One of the core opportunities for brands and businesses to utilize social media marketing is to engage directly with their current and potential customers. While brand awareness is a first link in a business’ social marketing value chain, the ability to connect directly with a consumer to draw them closer gives the brand the opportunity to drive consumer advocacy, engagement, and feedback. How are brands outlining social engagement with customers today? What are the best practices they need to use to ensure positive consumer response?
Direct Social Engagement | Engagement by Consumer Type
Finding and publishing meaningful content for social sharing can be a daunting task. What kind of content are people looking for? What are the best practices for social engagement?Altimeter Group published an “Engagement Pyramid” and accompanying tactics for marketing to different social consumers in the marketplace. They hypothesize that in social networks, 90% of people are audience members, 9% are editors (create content), and 1% are curators (heavily involved in online communities). Their recommendations for social engagement at all the levels of the pyramid are included in the SlideShare presentation below.
Direct Social Engagement | Should You Use the Same Brand Messaging on Social Media?
Your social voice should be your brand’s voice (reflecting brand identity, values), but on a personal level. A social voice should be just that…social (rather than just messaging/promotion-oriented).The social voice, and the content and communications that are published socially, should reflect the pillars of the brand (the company’s/brand’s values) as well as the topics and flow of conversation from people using the brand’s products. For instance, an organic food product’s social voice should include content and comments about the organic lifestyle, organic recipes, sustainable farming, and other key pillars and topics that support the brand’s identity. This kind of content will attract the audience most likely to buy the brand’s products and create an opening for “Watchers” to become “Sharers” and even “Commenters” (in Altimeter’s terms).The content shared on social media by the brand should enable target customers to identify and develop brand affinity and advocacy. Even brands with commodity products (e.g. gasoline) can engage with consumers based upon their brand’s pillars; for instance, an oil company can engage with consumers about conservation, ecology, etc. Just make sure that the social voice is a true reflection of corporate values; social consumers want to see authenticity in the brand’s social voice.
Direct Social Engagement | Brand Affinity and Brand Trust
People buy from the brands they like, use, and admire. If they find those brands on the social web, it’s an opportunity for the brand to get closer to the consumer.When engaging consumers who may not have a relationship with the brand, a business should use a light touch first and then let the consumer set the pace of social engagement and communications. For instance, a brand can comment on a consumer’s Twitter status update and follow that person. If the consumer follows back, and even sends a comment back, it’s a great first step. Brands shouldn’t try to sell at first touch, they should let the consumer investigate the brand. Just following that person will introduce the brand to the consumer.Most brands hope to drive new contacts to their website; social media (and content sharing) helps people find the brand, and the website explains what benefits the brand offers. Make sure that the website is clear, provides great content and value, and supports the brand’s social identity. Make sure links from the brand’s social pages (Twitter, Facebook, YouTube) are directed towards appropriate pages on the brand’s website.
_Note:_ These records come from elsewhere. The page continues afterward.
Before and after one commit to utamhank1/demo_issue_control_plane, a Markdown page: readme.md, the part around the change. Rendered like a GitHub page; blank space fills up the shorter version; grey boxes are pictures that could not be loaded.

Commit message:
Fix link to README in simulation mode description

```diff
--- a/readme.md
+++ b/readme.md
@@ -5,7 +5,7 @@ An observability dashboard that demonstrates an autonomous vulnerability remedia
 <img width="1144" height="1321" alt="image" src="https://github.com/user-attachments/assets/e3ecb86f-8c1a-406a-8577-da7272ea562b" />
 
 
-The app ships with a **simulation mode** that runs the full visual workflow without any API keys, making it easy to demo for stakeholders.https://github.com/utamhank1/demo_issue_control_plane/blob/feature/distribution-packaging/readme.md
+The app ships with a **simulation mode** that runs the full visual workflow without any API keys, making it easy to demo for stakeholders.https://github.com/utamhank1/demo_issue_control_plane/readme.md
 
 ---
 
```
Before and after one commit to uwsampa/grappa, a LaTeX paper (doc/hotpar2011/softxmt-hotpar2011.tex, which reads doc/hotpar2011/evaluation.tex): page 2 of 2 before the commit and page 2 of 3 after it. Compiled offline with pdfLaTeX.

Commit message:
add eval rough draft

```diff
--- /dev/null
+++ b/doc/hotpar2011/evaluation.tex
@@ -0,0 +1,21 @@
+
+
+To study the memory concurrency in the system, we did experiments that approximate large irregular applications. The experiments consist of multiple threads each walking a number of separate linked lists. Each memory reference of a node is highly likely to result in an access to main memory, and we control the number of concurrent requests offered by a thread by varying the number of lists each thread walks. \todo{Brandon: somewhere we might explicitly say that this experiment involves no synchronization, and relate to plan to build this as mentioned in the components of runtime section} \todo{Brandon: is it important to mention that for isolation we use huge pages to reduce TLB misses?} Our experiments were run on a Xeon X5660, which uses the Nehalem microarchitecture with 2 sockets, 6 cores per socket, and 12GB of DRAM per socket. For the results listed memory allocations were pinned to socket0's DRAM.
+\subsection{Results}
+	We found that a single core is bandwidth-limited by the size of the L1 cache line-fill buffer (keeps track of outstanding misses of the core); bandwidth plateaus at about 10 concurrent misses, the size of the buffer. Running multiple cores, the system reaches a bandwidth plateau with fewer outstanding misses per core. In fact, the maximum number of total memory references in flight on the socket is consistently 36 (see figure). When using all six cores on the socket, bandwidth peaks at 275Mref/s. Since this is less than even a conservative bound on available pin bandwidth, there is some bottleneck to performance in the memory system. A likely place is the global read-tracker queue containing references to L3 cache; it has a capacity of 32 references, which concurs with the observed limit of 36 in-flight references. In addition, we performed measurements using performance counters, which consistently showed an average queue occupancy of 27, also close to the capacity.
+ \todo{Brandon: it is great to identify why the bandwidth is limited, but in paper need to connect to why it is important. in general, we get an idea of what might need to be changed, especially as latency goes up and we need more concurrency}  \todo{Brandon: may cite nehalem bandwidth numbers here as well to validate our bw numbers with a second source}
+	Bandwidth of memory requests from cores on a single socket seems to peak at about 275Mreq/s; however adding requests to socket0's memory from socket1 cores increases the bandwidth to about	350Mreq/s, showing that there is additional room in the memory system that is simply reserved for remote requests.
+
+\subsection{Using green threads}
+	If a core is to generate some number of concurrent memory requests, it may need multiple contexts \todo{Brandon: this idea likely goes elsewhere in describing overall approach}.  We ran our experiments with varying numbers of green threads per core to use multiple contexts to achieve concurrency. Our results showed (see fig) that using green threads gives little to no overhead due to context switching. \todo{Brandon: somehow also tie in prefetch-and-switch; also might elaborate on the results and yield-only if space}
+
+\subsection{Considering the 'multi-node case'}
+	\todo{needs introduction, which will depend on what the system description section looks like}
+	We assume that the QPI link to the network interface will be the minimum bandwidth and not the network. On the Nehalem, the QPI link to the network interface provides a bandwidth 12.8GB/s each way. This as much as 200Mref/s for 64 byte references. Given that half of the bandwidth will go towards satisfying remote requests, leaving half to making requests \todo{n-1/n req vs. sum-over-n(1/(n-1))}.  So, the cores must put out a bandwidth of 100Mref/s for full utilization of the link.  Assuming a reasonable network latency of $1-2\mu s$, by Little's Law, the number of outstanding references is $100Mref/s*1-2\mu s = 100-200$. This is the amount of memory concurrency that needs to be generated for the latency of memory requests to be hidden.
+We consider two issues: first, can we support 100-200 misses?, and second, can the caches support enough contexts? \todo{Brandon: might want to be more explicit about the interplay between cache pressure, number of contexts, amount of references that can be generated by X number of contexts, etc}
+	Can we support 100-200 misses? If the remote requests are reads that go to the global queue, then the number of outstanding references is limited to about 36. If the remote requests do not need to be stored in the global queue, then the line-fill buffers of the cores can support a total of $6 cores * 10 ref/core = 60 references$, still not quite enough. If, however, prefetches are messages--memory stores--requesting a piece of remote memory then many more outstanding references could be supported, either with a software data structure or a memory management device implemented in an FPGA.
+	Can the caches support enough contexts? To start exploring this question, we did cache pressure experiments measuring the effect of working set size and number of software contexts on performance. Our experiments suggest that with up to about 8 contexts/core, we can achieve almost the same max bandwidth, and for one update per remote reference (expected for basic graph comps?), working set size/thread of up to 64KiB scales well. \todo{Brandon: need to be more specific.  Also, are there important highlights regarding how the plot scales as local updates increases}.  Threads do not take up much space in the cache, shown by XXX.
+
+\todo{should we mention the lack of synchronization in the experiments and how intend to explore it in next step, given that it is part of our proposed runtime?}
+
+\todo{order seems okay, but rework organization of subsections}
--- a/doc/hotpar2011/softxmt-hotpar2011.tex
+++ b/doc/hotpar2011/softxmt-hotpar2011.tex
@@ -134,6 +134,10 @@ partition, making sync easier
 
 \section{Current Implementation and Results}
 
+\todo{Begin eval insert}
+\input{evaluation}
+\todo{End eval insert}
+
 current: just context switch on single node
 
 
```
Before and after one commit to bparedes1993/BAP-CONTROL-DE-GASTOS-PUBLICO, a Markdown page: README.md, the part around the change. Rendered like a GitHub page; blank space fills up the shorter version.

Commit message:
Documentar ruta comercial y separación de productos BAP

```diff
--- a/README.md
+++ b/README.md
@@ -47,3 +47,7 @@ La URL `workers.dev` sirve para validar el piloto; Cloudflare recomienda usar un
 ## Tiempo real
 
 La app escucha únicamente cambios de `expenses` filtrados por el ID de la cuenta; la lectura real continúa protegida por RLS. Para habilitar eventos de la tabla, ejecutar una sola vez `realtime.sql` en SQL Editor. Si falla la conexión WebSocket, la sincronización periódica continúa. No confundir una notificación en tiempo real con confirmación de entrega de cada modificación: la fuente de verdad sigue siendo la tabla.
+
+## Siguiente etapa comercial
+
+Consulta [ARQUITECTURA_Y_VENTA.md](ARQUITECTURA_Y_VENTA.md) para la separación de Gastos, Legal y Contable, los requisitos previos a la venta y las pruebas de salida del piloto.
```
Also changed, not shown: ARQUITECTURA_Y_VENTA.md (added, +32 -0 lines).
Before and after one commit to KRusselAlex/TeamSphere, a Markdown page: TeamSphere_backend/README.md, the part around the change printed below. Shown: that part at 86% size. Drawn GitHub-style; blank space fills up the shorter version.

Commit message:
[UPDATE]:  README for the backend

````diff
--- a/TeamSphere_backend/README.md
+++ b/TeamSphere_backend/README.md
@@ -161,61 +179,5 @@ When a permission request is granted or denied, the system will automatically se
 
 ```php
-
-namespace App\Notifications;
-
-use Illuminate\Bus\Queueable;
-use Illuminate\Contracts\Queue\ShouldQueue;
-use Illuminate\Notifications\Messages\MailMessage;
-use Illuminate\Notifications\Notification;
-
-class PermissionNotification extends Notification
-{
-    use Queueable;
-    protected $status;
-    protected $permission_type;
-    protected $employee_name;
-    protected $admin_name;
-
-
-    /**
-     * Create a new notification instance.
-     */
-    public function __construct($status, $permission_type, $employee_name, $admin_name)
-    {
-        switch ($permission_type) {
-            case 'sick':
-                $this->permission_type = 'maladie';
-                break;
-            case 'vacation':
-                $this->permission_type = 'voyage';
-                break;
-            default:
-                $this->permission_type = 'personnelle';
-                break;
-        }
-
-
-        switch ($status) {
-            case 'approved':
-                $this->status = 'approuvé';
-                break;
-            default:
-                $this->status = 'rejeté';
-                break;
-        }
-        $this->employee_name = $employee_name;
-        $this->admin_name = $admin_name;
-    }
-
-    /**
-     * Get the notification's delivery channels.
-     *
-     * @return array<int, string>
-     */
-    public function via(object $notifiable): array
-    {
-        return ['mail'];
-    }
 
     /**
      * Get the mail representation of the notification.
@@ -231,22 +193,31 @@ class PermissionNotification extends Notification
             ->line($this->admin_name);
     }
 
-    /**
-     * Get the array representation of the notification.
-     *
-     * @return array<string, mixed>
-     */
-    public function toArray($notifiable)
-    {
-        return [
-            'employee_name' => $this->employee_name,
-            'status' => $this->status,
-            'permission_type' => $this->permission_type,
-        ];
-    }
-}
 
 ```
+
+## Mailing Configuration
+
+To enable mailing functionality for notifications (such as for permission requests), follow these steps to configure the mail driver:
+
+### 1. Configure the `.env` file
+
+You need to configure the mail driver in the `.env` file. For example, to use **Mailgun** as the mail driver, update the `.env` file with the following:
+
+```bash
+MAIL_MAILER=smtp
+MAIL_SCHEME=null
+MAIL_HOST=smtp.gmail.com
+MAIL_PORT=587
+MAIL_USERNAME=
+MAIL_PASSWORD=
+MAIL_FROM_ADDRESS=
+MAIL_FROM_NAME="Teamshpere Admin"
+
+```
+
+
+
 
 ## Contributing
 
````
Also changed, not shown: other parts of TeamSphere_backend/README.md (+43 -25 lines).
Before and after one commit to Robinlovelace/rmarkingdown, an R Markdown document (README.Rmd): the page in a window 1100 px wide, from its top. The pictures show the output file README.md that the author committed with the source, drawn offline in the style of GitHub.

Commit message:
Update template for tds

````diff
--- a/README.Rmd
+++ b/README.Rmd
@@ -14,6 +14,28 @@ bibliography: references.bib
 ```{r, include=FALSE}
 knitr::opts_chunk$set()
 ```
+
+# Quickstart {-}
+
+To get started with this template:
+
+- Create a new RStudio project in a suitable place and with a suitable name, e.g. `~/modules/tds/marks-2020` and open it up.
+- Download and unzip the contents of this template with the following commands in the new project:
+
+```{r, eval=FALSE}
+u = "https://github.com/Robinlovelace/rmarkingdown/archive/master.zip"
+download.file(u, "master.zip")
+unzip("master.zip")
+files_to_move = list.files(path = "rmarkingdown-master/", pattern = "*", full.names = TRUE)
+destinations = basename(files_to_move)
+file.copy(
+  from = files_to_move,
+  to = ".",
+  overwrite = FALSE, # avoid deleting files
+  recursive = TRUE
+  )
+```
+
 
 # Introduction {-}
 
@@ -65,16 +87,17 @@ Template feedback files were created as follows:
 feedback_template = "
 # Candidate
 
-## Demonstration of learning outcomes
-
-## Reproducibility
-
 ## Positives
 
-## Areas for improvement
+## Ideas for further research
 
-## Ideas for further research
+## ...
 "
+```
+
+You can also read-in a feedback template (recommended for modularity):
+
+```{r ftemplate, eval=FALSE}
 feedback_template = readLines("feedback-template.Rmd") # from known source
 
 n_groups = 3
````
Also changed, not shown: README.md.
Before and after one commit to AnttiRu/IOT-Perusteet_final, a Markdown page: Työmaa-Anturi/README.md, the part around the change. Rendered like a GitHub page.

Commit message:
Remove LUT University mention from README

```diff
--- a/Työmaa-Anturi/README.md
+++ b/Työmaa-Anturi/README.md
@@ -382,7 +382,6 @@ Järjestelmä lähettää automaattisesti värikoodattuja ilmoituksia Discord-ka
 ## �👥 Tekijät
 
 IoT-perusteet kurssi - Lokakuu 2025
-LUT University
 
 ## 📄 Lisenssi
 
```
Direct Social Engagement | Ask for Permission, Don’t Overstep Boundaries
Strictly adhering to the communication preferences of the consumer helps you keep that consumer engaged and develops trust.The “ask” should not be done at first touch; however, asking at various junctures on the brand’s website, Facebook page, on landing pages, etc. is desirable and acceptable.Remember: Date first before thinking of marriage!
Direct Social Engagement | Measuring Value
There’s pressure from management to have measurable, tangible results from social engagement. In fact, some within corporate leadership still don’t see the value and are afraid of seeing the negative comments that are being posted about them. Remember that the comments are happening whether or not your company is listening; social engagement is an opportunity to receive feedback from customers and to turn negative consumer experiences into positive outcomes. But you can’t do that if you’re not listening to and engaging with social consumers.The value can be measured like other media–impressions, clicks, and even commerce. The use cases are there but the business needs to commit to moving forward with social marketing in order to prove the value.
How are you engaging with consumers? What value has it brought to your company? We’d love to hear from you!